▸ **Activity**: In the records below, find every line with the word "errors" and copy it.
..............................
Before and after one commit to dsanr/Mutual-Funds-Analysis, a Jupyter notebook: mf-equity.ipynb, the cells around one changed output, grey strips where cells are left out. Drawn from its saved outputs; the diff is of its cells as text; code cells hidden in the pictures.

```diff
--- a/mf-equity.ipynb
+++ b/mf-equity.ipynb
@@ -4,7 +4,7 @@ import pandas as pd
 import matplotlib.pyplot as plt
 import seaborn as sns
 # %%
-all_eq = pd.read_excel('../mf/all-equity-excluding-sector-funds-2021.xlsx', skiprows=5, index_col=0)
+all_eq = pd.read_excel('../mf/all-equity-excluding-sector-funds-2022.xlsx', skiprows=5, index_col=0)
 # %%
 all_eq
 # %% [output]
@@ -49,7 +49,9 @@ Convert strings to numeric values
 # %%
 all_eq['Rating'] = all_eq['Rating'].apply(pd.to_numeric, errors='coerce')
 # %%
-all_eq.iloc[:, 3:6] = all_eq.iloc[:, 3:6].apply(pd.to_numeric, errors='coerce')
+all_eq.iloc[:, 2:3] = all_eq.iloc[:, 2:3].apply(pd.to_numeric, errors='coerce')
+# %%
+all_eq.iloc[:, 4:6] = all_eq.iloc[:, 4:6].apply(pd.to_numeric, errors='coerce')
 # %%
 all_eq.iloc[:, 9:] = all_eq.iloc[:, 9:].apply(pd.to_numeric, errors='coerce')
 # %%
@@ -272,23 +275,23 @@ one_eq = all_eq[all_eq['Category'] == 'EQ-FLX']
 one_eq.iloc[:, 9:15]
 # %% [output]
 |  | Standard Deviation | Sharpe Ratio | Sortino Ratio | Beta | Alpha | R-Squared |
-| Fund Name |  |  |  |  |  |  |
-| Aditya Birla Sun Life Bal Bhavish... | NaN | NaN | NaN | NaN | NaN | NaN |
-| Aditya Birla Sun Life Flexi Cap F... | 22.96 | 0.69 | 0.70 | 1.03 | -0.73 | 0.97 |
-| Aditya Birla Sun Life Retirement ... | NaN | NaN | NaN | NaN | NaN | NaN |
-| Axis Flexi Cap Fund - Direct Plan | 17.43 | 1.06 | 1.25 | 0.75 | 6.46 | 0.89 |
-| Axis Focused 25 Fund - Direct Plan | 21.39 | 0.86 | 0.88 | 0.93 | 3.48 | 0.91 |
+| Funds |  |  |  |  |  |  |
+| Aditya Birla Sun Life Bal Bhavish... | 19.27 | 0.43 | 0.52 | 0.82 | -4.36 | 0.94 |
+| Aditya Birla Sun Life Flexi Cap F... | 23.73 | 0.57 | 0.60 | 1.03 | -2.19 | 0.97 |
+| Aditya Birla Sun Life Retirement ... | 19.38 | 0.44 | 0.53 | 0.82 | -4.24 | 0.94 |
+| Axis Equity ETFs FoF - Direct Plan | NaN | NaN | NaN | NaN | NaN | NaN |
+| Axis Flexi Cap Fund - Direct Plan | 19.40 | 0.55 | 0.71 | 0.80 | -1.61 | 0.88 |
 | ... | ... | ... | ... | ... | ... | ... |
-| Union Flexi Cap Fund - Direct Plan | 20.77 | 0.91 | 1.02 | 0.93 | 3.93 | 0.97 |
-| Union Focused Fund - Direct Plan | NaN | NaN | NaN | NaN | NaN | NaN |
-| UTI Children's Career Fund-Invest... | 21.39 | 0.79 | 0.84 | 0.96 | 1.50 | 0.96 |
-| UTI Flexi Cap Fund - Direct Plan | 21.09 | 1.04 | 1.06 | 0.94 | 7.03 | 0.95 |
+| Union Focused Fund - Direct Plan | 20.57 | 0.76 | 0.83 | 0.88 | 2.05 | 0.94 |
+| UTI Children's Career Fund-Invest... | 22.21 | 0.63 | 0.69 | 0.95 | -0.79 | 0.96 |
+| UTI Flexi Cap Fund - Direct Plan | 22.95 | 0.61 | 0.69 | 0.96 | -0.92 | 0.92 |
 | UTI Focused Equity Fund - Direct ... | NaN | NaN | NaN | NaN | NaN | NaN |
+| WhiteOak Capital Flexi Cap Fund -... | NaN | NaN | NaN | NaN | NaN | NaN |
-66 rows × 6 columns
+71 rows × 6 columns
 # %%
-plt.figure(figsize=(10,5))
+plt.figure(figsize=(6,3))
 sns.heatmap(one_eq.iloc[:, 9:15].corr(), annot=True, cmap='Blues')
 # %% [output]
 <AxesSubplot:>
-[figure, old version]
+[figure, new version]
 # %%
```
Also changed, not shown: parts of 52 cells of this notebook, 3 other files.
..............................
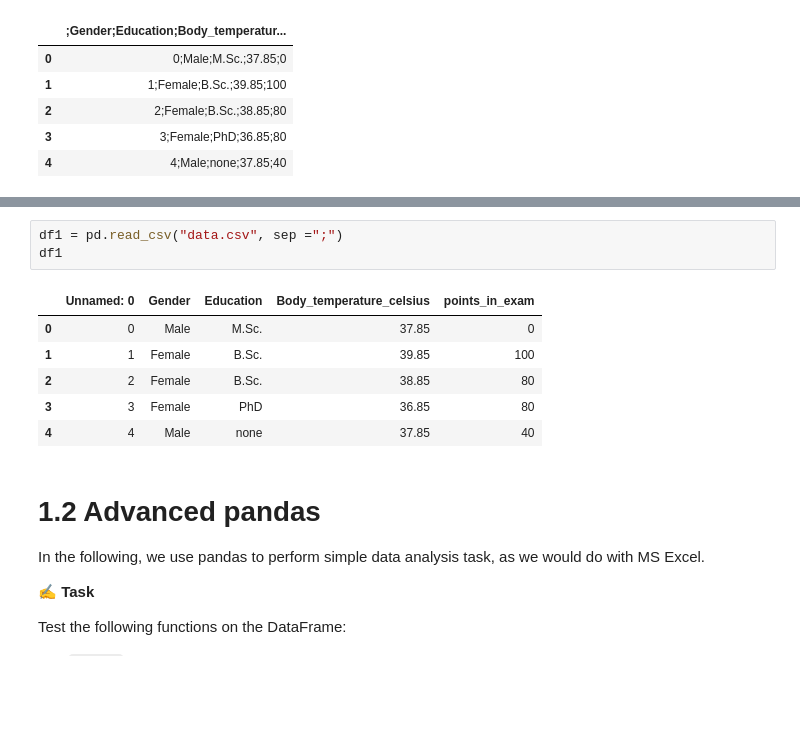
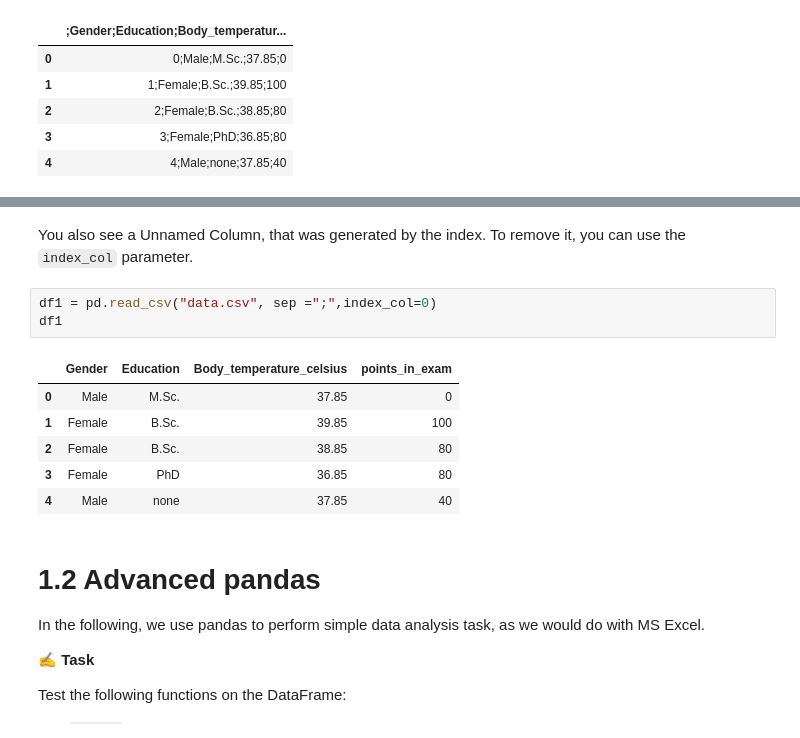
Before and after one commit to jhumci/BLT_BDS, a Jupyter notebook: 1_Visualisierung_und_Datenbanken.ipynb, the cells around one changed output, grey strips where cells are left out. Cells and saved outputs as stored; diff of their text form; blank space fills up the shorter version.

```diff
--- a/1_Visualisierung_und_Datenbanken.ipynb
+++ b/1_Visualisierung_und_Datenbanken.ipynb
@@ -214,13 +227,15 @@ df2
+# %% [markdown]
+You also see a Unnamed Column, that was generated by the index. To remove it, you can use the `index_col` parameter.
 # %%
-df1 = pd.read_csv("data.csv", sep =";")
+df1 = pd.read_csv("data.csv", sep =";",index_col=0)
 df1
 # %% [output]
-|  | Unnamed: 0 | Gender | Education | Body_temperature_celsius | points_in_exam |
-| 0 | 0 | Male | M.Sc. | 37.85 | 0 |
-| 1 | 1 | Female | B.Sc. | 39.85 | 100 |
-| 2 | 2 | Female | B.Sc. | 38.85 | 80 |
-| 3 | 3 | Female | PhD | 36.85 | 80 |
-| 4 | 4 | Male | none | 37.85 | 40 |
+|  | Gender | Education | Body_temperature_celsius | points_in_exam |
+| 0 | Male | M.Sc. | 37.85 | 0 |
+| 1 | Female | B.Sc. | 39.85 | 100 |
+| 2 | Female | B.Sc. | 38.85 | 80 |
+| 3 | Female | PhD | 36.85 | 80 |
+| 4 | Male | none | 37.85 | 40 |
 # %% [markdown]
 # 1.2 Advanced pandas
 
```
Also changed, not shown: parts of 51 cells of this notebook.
..............................
▸ **Written answer**:
 all_eq['Rating'] = all_eq['Rating'].apply(pd.to_numeric, errors='coerce')
-all_eq.iloc[:, 3:6] = all_eq.iloc[:, 3:6].apply(pd.to_numeric, errors='coerce')
+all_eq.iloc[:, 2:3] = all_eq.iloc[:, 2:3].apply(pd.to_numeric, errors='coerce')
+all_eq.iloc[:, 4:6] = all_eq.iloc[:, 4:6].apply(pd.to_numeric, errors='coerce')
 all_eq.iloc[:, 9:] = all_eq.iloc[:, 9:].apply(pd.to_numeric, errors='coerce')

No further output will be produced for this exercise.